* DATA SHOWN *
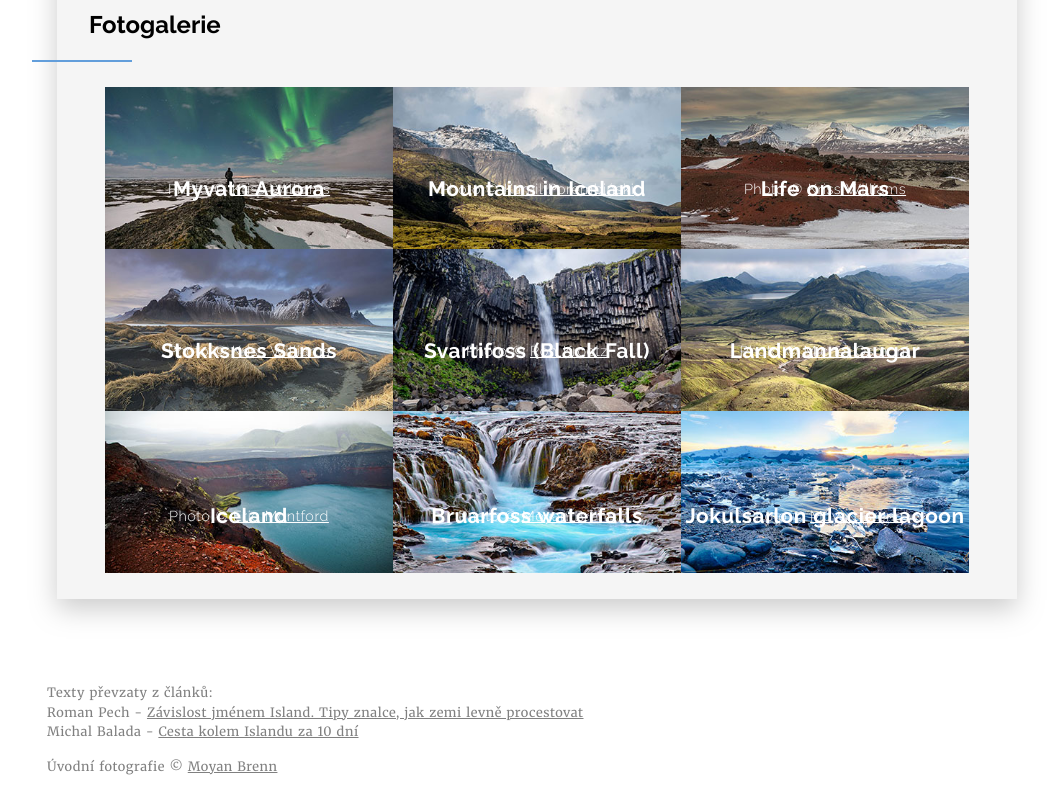
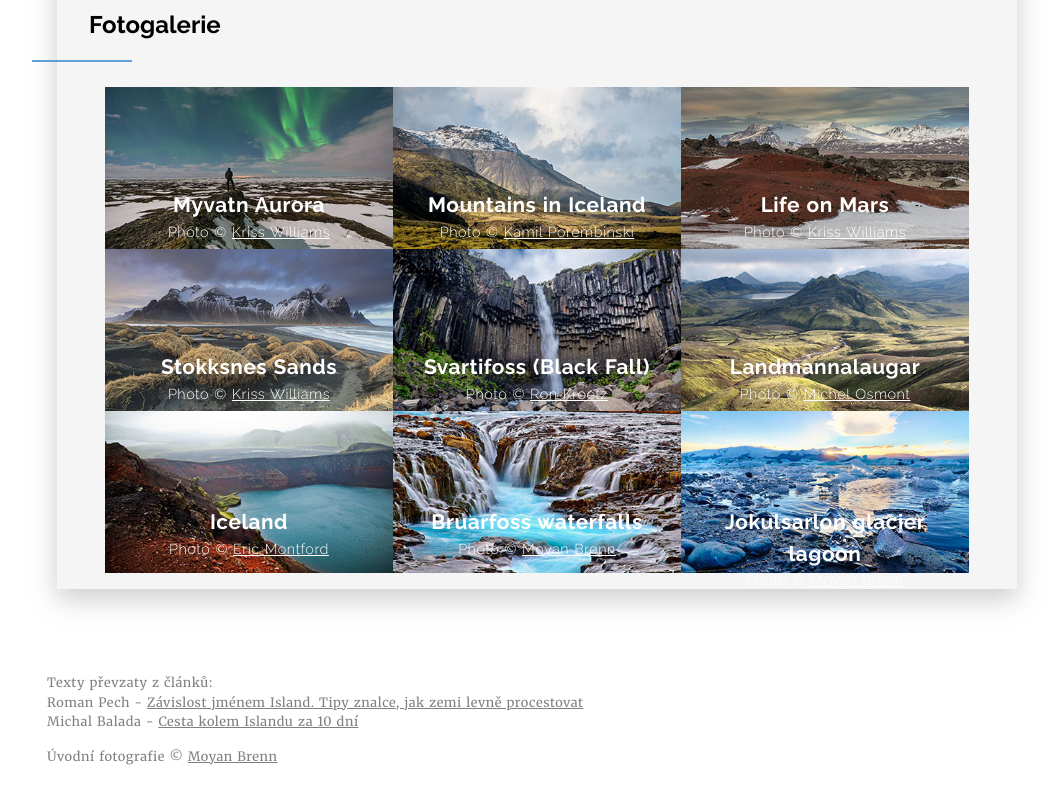
Before and after one commit to tvorimweb-2021-praha-jaro/du-06---island-zandacisarova, a plain HTML site: page práce/index.html in a window 1280 px wide. Shown: the part 4378-5178 px from the top of the page, without its empty margins (103-1160 px from the left). Drawn offline with Linux system fonts and the light colour scheme.

Commit message:
doplněny změny

```diff
--- a/práce/style.css
+++ b/práce/style.css
@@ -100,7 +100,7 @@ main {
 
 img {
     width: 100%;
-    margin-top: 2rem;
+    margin-top: 0;
     display: block;
 }
 
@@ -163,16 +163,11 @@ footer a{
     font-size: 1rem;
 }
 
-.fotogalerie-fotky:last-child {
-    padding-bottom: 1.5rem ;
-}
+
 
 .fotogalerie-fotky:first-child img{
     margin-top: 0;
 }
-
-
-
 
 .mista {
     font-weight: 900;
@@ -189,14 +184,23 @@ footer a{
     margin: 0;
 }
 
+.fotogalerie-fotky:last-child {
+    margin-top: -1rem;
+}
+
 .popisky p {
     margin: 0;
     padding: 0;
-    line-height: 0;
+
+}
+
+.popisky p:first-child {
+    font-weight: bold;
 }
 
 .popisky {
-    margin-top: 1.7rem;
+
+    padding: 1.5rem;
 }
 
 footer {
```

* TASK DESCRIPTION *
Pictures are to be dropped; every line of the records is to be returned unchanged.

* EXERCISE SOLUTION *
Before and after one commit to tvorimweb-2021-praha-jaro/du-06---island-zandacisarova, a plain HTML site: page práce/index.html in a window 1280 px wide. Shown: the part 4378-5178 px from the top of the page, without its empty margins (103-1160 px from the left). Drawn offline with Linux system fonts and the light colour scheme.

Commit message:
doplněny změny

```diff
--- a/práce/style.css
+++ b/práce/style.css
@@ -100,7 +100,7 @@ main {
 
 img {
     width: 100%;
-    margin-top: 2rem;
+    margin-top: 0;
     display: block;
 }
 
@@ -163,16 +163,11 @@ footer a{
     font-size: 1rem;
 }
 
-.fotogalerie-fotky:last-child {
-    padding-bottom: 1.5rem ;
-}
+
 
 .fotogalerie-fotky:first-child img{
     margin-top: 0;
 }
-
-
-
 
 .mista {
     font-weight: 900;
@@ -189,14 +184,23 @@ footer a{
     margin: 0;
 }
 
+.fotogalerie-fotky:last-child {
+    margin-top: -1rem;
+}
+
 .popisky p {
     margin: 0;
     padding: 0;
-    line-height: 0;
+
+}
+
+.popisky p:first-child {
+    font-weight: bold;
 }
 
 .popisky {
-    margin-top: 1.7rem;
+
+    padding: 1.5rem;
 }
 
 footer {
```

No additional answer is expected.